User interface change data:
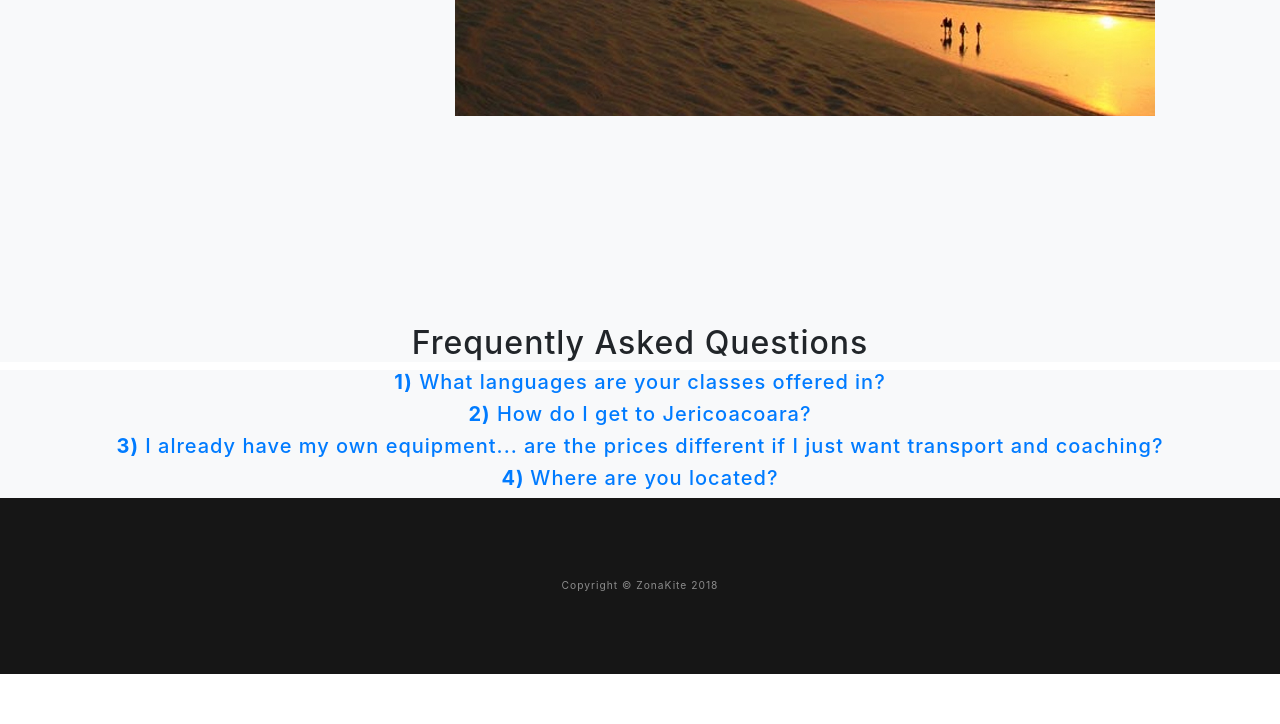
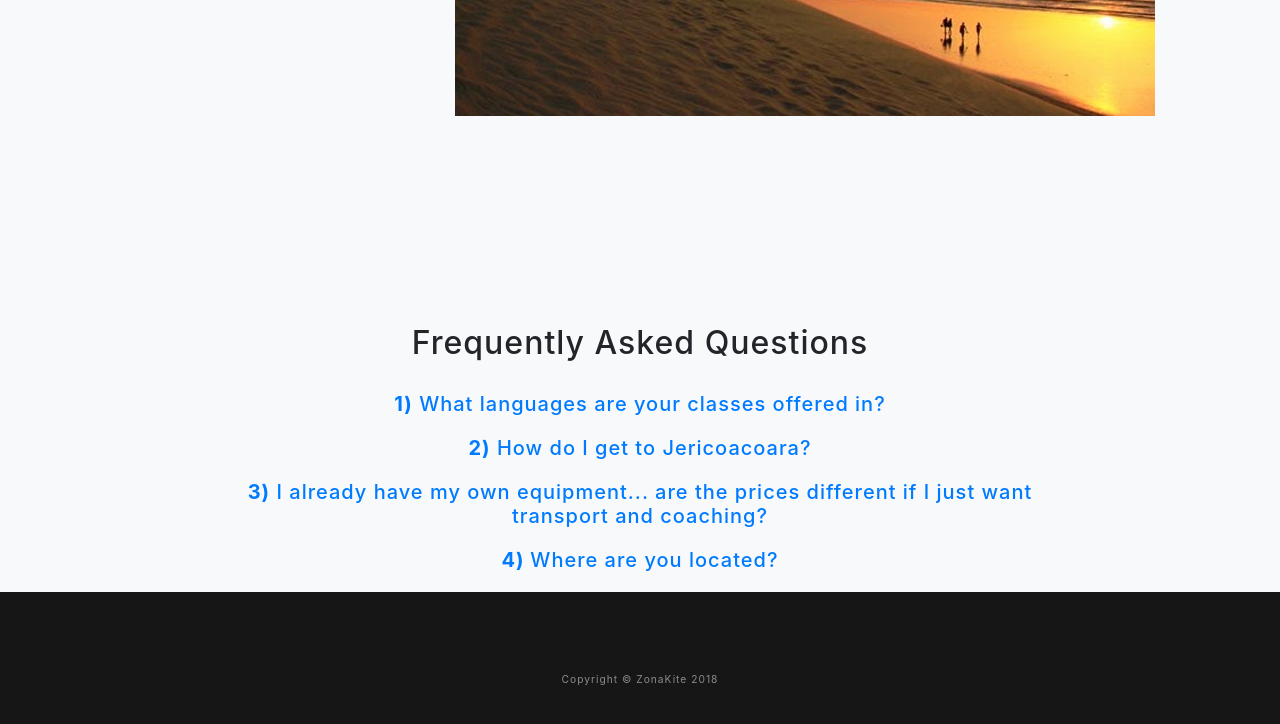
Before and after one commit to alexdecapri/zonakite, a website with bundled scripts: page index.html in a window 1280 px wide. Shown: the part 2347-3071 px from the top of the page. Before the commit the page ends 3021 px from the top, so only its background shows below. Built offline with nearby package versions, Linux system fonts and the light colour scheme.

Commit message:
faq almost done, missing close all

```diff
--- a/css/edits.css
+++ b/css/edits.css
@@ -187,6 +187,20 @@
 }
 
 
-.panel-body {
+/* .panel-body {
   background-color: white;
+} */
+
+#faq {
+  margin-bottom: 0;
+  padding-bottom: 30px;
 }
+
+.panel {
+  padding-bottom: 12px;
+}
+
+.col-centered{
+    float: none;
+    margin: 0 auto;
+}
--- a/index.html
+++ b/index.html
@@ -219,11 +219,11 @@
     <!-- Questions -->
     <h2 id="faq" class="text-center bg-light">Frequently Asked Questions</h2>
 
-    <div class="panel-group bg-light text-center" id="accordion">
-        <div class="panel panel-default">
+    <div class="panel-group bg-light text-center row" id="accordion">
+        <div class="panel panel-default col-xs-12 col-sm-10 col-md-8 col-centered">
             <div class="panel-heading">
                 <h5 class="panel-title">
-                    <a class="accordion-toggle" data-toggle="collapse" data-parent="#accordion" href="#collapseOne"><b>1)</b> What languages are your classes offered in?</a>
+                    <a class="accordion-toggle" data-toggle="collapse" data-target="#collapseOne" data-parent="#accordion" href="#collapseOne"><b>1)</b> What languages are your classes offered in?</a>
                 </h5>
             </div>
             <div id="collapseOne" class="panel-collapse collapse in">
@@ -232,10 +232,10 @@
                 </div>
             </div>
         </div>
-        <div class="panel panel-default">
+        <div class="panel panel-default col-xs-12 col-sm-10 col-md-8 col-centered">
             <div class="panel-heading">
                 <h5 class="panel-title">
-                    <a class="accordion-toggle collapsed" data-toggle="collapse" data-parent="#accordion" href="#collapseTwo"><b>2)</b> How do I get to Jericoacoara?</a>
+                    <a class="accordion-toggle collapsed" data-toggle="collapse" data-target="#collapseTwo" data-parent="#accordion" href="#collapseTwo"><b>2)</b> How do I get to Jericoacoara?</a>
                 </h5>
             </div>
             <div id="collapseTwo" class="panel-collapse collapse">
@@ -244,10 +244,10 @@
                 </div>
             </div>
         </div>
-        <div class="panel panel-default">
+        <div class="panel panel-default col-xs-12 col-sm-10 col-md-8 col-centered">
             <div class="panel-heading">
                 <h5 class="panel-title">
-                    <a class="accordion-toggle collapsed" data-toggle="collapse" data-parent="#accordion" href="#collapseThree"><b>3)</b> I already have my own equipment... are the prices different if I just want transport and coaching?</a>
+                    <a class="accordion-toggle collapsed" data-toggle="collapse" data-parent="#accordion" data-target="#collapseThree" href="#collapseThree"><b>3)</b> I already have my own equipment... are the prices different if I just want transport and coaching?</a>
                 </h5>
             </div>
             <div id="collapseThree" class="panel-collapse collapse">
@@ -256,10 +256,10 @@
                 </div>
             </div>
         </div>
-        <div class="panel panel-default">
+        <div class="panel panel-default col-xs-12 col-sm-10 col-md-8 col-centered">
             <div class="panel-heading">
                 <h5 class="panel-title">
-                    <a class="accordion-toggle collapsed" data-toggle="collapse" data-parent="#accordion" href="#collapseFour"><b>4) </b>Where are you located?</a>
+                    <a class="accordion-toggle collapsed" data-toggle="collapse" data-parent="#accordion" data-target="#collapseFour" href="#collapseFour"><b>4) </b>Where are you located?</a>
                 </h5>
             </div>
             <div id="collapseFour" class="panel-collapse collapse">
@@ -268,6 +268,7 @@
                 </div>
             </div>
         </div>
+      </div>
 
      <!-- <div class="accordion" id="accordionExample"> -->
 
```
...
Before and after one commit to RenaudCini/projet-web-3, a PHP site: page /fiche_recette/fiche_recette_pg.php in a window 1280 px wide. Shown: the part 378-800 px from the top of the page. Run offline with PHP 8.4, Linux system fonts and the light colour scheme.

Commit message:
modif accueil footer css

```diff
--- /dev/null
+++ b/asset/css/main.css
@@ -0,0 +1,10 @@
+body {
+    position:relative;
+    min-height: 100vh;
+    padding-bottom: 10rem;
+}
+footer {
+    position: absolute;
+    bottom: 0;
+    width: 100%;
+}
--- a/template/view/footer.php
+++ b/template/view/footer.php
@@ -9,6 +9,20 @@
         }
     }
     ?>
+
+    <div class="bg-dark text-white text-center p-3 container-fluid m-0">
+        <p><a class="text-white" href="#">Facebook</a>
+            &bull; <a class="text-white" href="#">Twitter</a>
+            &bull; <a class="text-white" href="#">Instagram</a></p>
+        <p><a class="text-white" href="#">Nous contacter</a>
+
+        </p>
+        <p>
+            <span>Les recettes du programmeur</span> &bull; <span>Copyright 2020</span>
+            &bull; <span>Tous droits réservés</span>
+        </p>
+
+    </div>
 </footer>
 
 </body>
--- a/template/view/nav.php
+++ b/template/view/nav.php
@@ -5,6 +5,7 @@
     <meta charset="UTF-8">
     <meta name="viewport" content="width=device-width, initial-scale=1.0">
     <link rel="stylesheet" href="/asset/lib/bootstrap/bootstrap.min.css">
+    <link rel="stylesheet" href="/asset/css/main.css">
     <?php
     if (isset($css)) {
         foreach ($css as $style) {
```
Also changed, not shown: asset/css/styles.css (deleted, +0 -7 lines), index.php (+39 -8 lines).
...
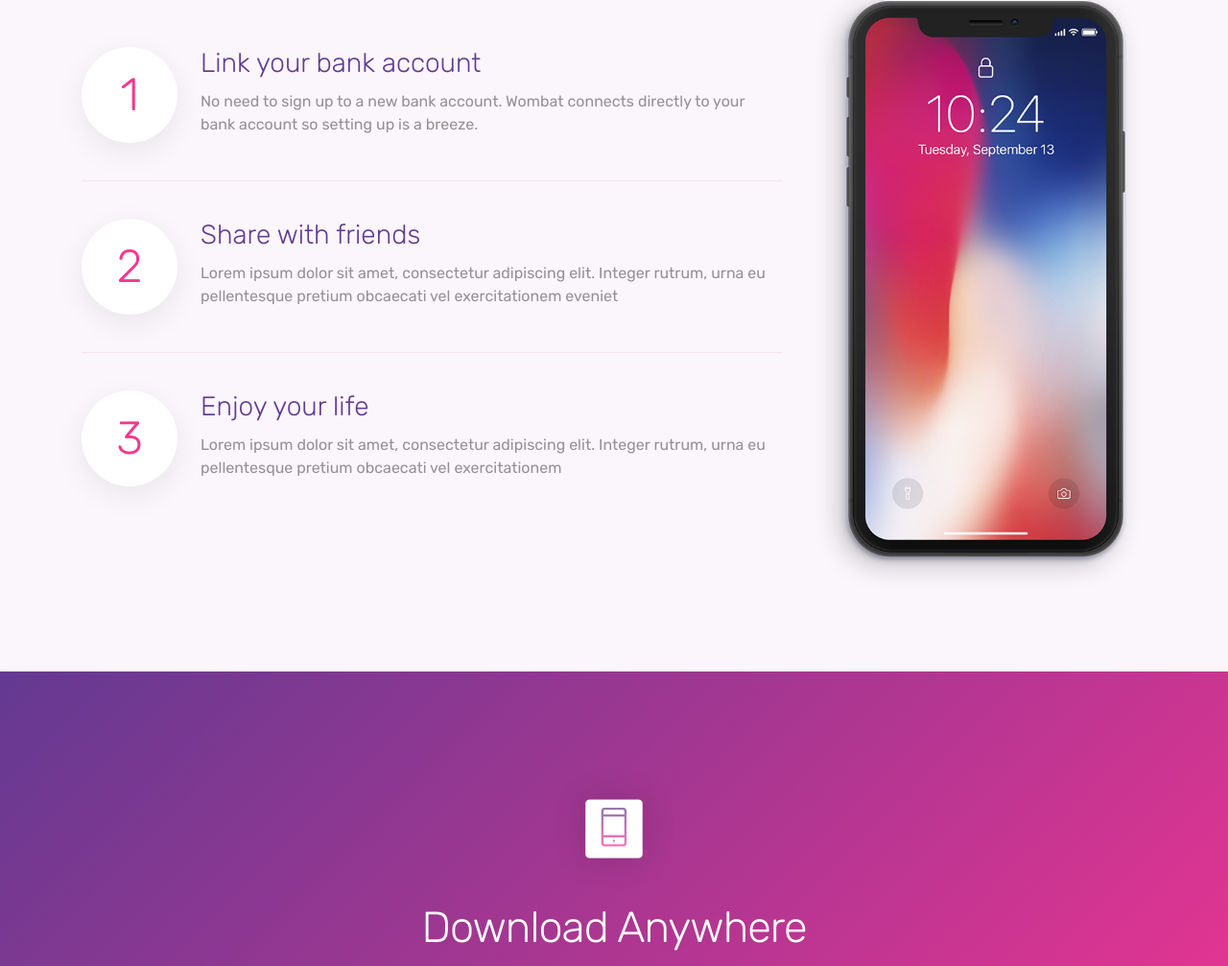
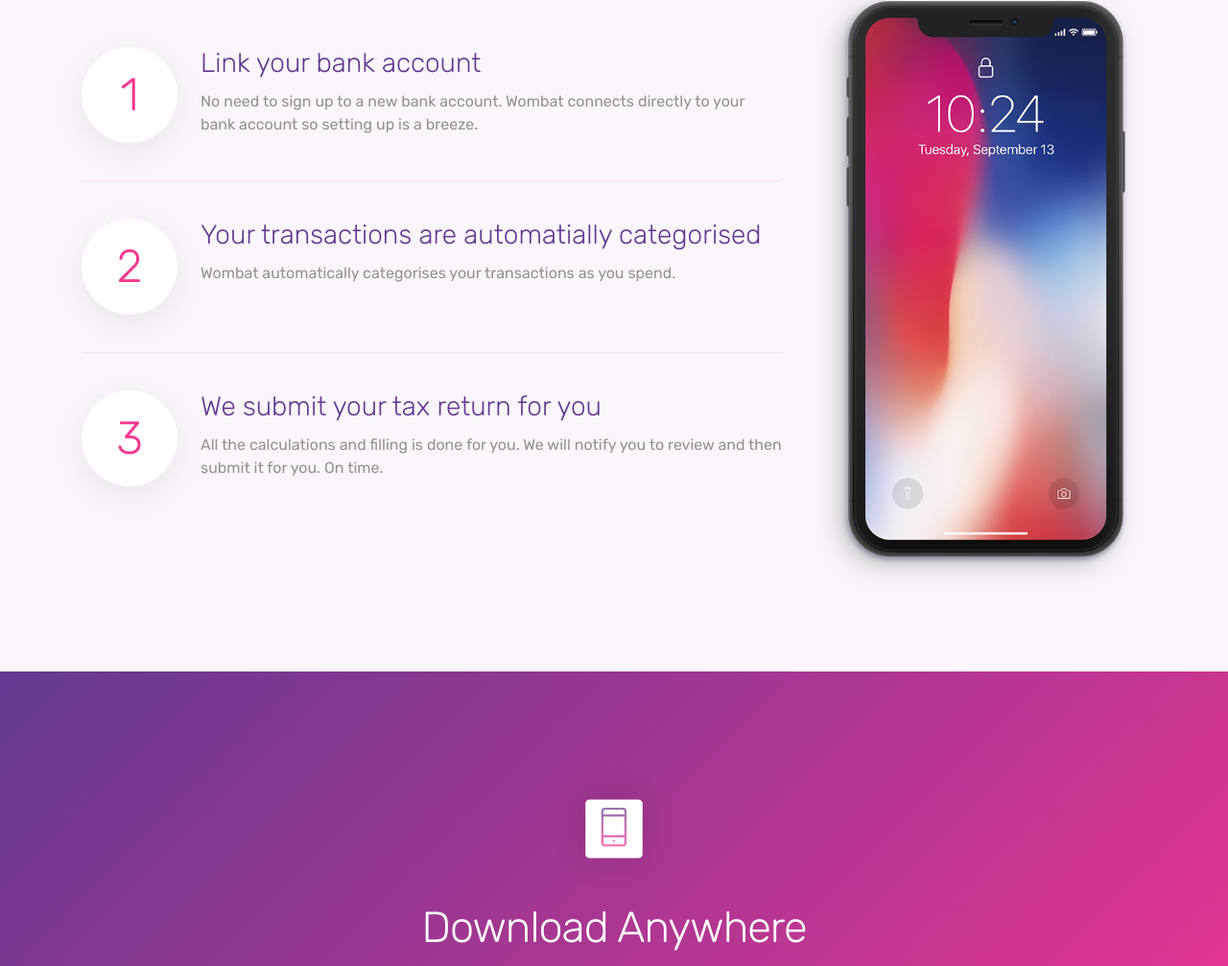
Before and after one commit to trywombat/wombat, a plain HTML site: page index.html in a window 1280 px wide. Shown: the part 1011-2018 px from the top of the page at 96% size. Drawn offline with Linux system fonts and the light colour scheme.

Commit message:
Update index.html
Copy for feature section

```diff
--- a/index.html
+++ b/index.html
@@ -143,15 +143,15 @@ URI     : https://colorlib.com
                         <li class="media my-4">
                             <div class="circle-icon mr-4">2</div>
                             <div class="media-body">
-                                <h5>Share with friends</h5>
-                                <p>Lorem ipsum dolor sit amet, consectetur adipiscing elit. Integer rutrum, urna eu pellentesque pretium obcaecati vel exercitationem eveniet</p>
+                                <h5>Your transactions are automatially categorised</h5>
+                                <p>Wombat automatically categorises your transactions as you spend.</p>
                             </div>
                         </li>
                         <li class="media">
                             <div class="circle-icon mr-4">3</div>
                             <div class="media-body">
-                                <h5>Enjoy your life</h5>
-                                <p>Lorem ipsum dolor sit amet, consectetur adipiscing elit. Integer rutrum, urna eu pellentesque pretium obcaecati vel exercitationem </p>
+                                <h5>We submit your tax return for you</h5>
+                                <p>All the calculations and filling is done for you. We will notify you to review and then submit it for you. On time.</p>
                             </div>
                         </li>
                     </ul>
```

_What you should do_
Gather from the records above every line containing the string "white".

_Exercise response_
   background-color: white;
+    <div class="bg-dark text-white text-center p-3 container-fluid m-0">
+        <p><a class="text-white" href="#">Facebook</a>
+            &bull; <a class="text-white" href="#">Twitter</a>
+            &bull; <a class="text-white" href="#">Instagram</a></p>
+        <p><a class="text-white" href="#">Nous contacter</a>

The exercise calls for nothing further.